Coal production has long been a heavily subsidized industry in Germany
"Typically government aims to subsidize or give privileges to certain companies tends to be directed towards industries of the past or to politically well connected industries," he said, adding that factories in important constituencies that are critical for elections are an example. "It has nothing to do with a good use of public resources for economic policy.“
Companies, not economies, compete
Hellwig said the idea of trying to strengthen Germany’s international competitiveness by using subsidies to turn companies into global players is wrong. He said it is companies and not economies which compete internationally. He points out that national champions could even harm the national market.
"A policy that is directed to helping some firms, even if it is directed to helping some firms internationally, tends to burden others," he said. "Because prices adjust, exchange rates adjust, wages adjust and the changes in economic structure that are induced are beyond the government’s ability to forsee. They simply don’t have the information to do the right thing.“
As a general rule, competition policy is in the hands of the cartel office and the German regulatory authorities which apply the laws against restraints to competition. They do so very ably, but at the same time the German government prevents more competition in several areas, Hellwig said.
Unidentified managers of Deutsche Post show a airplane-model of the daughter company DHL
"In certain areas, where it is a question of changing laws, a question of adapting systems, liberalizing industries, getting rid of post monopolies like telecommunications, the postal system, the energy sector, the government, indeed, has been a bit too prone to maintaining incumbents of the past," he said, adding that this happened partly for fiscal reasons or furthering national champions.
"After all, the government is still a major shareholder," he said, citing the emergence of Deutsche Post as a global player in the logistics field.
Liberalization fails to bring more competition
Hellwig pointed out that another example is the energy market where liberalization didn’t bring about more competition in Germany.
"Germany unlike the United Kingdom has chosen not to vertically disintegrate the industry into companies managing networks, manging electricity grids and companies managing electricity production and distribution," he said. "So the network owners are parts of corporations that also produce and sell electricity and they use the transmission fees as a tool to keep competition out.“
When the liberalization process in the German energy market began three years ago, Germany was the only EU-country without a regulatory authority in this field. And regulating will only start next year.
This may be too late in the energy sector as German transmission prices of electricity are already excessive and among the highest in Europe.
In part this has been made possible and legalized by the government. It was no surprise when Vattenfall Europe, one of only four companies dominating the German energy market, announced last week to increase transmission prices by another 20 percent next year.
Telecommunications law under criticism

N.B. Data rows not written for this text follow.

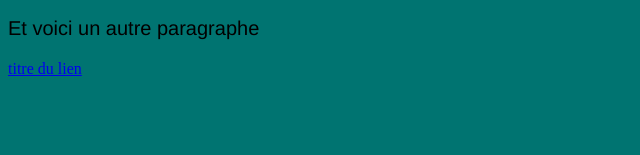
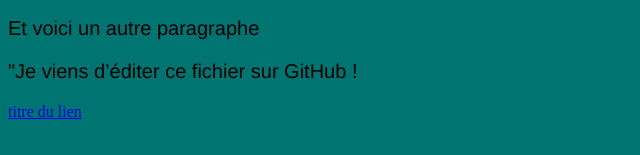
Before and after one commit to FabienneRigal/quete_1_4, a plain HTML site: page index.html in a window 1280 px wide. Shown: the part 499-654 px from the top of the page, without its empty margins (0-640 px from the left). Drawn offline with Linux system fonts and the light colour scheme.

Commit message:
Update index.html
ajout de "je viens d'éditer..."

```diff
--- a/index.html
+++ b/index.html
@@ -13,6 +13,7 @@ index.html
 <img src= "https://campusnumerique.auvergnerhonealpes.fr/app/uploads/2019/03/logo_wildcode.jpg">
 <h2> On peut créer jusqu'à six niveaux de titres en HTML </h2>
 <p> Et voici un autre paragraphe </p>
+<p>"Je viens d’éditer ce fichier sur GitHub ! </p>
 <a href= "http://www.wildcodeschool.com"> titre du lien </a>
 </body>
 </html>
```
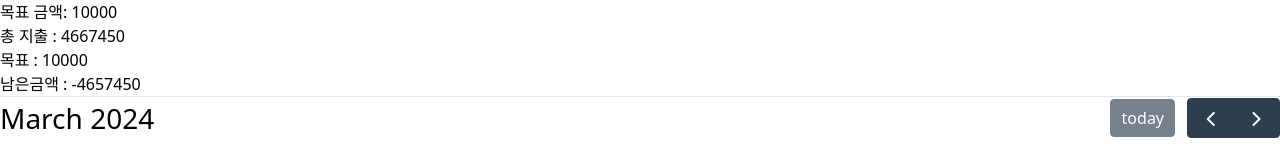
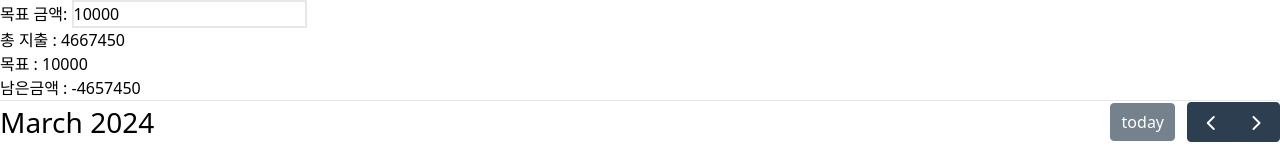
Before and after one commit to taewonnn/Wooma, a React (Create React App) app: page /calendar in a window 1280 px wide. Shown: the top 160 px of the page. Built offline with nearby package versions, Linux system fonts and the light colour scheme.

Commit message:
feat: 목표금액 입력받기

```diff
--- a/src/pages/Calendar.tsx
+++ b/src/pages/Calendar.tsx
@@ -99,7 +99,12 @@ function Calendar() {
       {/* 목표 금액 입력 필드 */}
       <div>
         <label>목표 금액: </label>
-        <input type="number" value={targetAmount} onChange={handleTargetAmountChange} />
+        <input
+          className="border border-[2px]"
+          type="number"
+          value={targetAmount}
+          onChange={handleTargetAmountChange}
+        />
       </div>
 
       {/* 이번 달  지출 */}
```
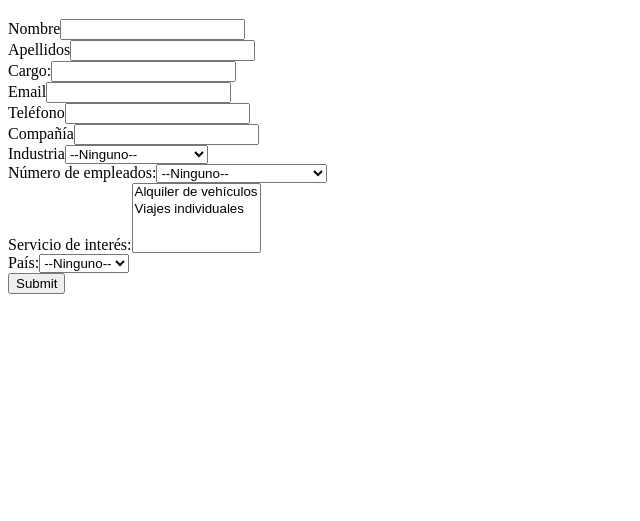
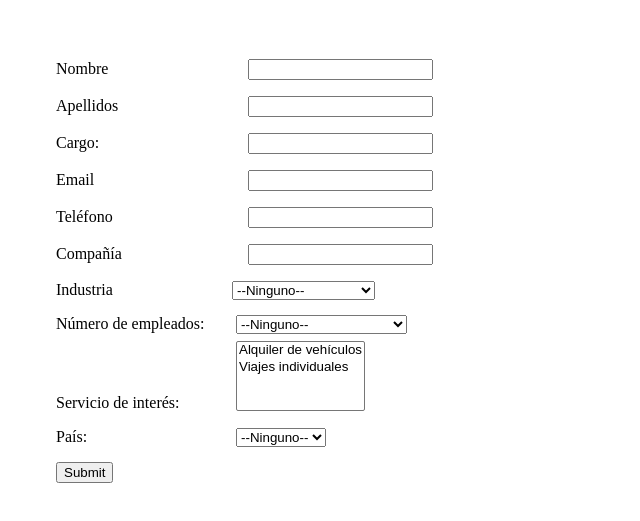
Before and after one commit to Vickyskw/Vickyskw.github.io, a plain HTML site: page ForceTransport.html in a window 1280 px wide. Shown: the part 61-582 px from the top of the page, without its empty margins (0-640 px from the left). Drawn offline with Linux system fonts and the light colour scheme.

Commit message:
Incluí CSS
Creé una página de estilos y la asocié con la página de force transport

```diff
--- a/ForceTransport.html
+++ b/ForceTransport.html
@@ -5,7 +5,7 @@
     <meta http-equiv="X-UA-Compatible" content="IE=edge">
     <meta name="viewport" content="width=device-width, initial-scale=1.0">
     <title>Force Transport</title>
-
+    <link rel="stylesheet" href="styles.css">
     <!--  ----------------------------------------------------------------------  -->
 <!--  NOTE: Please add the following <META> element to your page <HEAD>.      -->
 <!--  If necessary, please modify the charset parameter to specify the        -->
@@ -17,14 +17,9 @@
 </head>
 <body>
     <h1>Force Transport</h1>
-
-
-
-
     <!--  ----------------------------------------------------------------------  -->
     <!--  NOTE: Please add the following <FORM> element to your page.             -->
     <!--  ----------------------------------------------------------------------  -->
-
     <form action="https://webto.salesforce.com/servlet/servlet.WebToLead?encoding=UTF-8" method="POST">
 
     <input type=hidden name="oid" value="00D8c000008xFgE">
@@ -41,8 +36,7 @@
     <label for="first_name">Nombre</label><input  id="first_name" maxlength="40" name="first_name" size="20" type="text" /><br>
 
     <label for="last_name">Apellidos</label><input  id="last_name" maxlength="80" name="last_name" size="20" type="text" /><br>
-
-    Cargo:<input  id="00N8c00000aM8Fr" maxlength="150" name="00N8c00000aM8Fr" size="20" type="text" /><br>
+    <label for="last_name">Cargo:</label><input  id="00N8c00000aM8Fr" maxlength="150" name="00N8c00000aM8Fr" size="20" type="text" /><br>
 
     <label for="email">Email</label><input  id="email" maxlength="80" name="email" size="20" type="text" /><br>
 
@@ -84,7 +78,8 @@
     <option value="Other">Other</option>
     </select><br>
 
-    Número de empleados:<select  id="00N8c00000aM8Fm" name="00N8c00000aM8Fm" title="Número de empleados"><option value="">--Ninguno--</option><option value="1 - 20 Empleados">1 - 20 Empleados</option>
+    <label for="last_name">Número de empleados:</label>
+    <select  id="00N8c00000aM8Fm" name="00N8c00000aM8Fm" title="Número de empleados"><option value="">--Ninguno--</option><option value="1 - 20 Empleados">1 - 20 Empleados</option>
     <option value="21 - 50 Empleados">21 - 50 Empleados</option>
     <option value="51 - 300 Empleados">51 - 300 Empleados</option>
     <option value="301 - 1.000 Empleados">301 - 1.000 Empleados</option>
@@ -92,11 +87,12 @@
     <option value="2.001 + Empleados">2.001 + Empleados</option>
     </select><br>
 
-    Servicio de interés:<select  id="00N8c00000aM8Fw" multiple="multiple" name="00N8c00000aM8Fw" title="Servicio de interés"><option value="Alquiler de vehículos">Alquiler de vehículos</option>
+    <label for="last_name">Servicio de interés:</label>
+    <select  id="00N8c00000aM8Fw" multiple="multiple" name="00N8c00000aM8Fw" title="Servicio de interés"><option value="Alquiler de vehículos">Alquiler de vehículos</option>
     <option value="Viajes individuales">Viajes individuales</option>
     </select><br>
-
-    País:<select  id="00N8c00000aM7c6" name="00N8c00000aM7c6" title="País"><option value="">--Ninguno--</option><option value="España">España</option>
+    <label for="last_name">País:</label>
+    <select  id="00N8c00000aM7c6" name="00N8c00000aM7c6" title="País"><option value="">--Ninguno--</option><option value="España">España</option>
     <option value="Argentina">Argentina</option>
     <option value="México">México</option>
     <option value="Brasil">Brasil</option>
--- /dev/null
+++ b/styles.css
@@ -0,0 +1,16 @@
+ /* Inician estilos que usé para formulario de Force Transport*/
+form {
+    box-sizing: border-box;
+    padding: 2rem;
+  }
+
+  input {
+    margin: 0.5rem 1rem;
+  }
+
+  label {
+    display: inline-block;
+    width: 10rem;
+    margin: 0.5rem 1rem;
+   }
+    /* Finalizan estilos que usé para formulario de Force Transport*/
```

Also coming in for criticism from the monopoly commission is Germany’s telecommunications law. Hellwig said it’s structure and regulations introduce many changes with lots of legal uncertainty and will work in favour of the incumbent and to the disadvantage of the competitors.
"As long as prices are fixed under a price-cap regime where the regulatory authority sets just an upper bound for an overall index of prices, under the new law the incumbent is perfectly free to use any price to discourage entry, to impede competitors, even if it is a price below cost that would be regarded as predatory under ordinary competition law,“ he said.
Opposition politicians have welcomed the Monopoly Commission Report and appealed to Economics Minister Wolfgang Clement and Chancellor Gerhard Schröder to consider the commission’s proposed changes to the draft competition laws.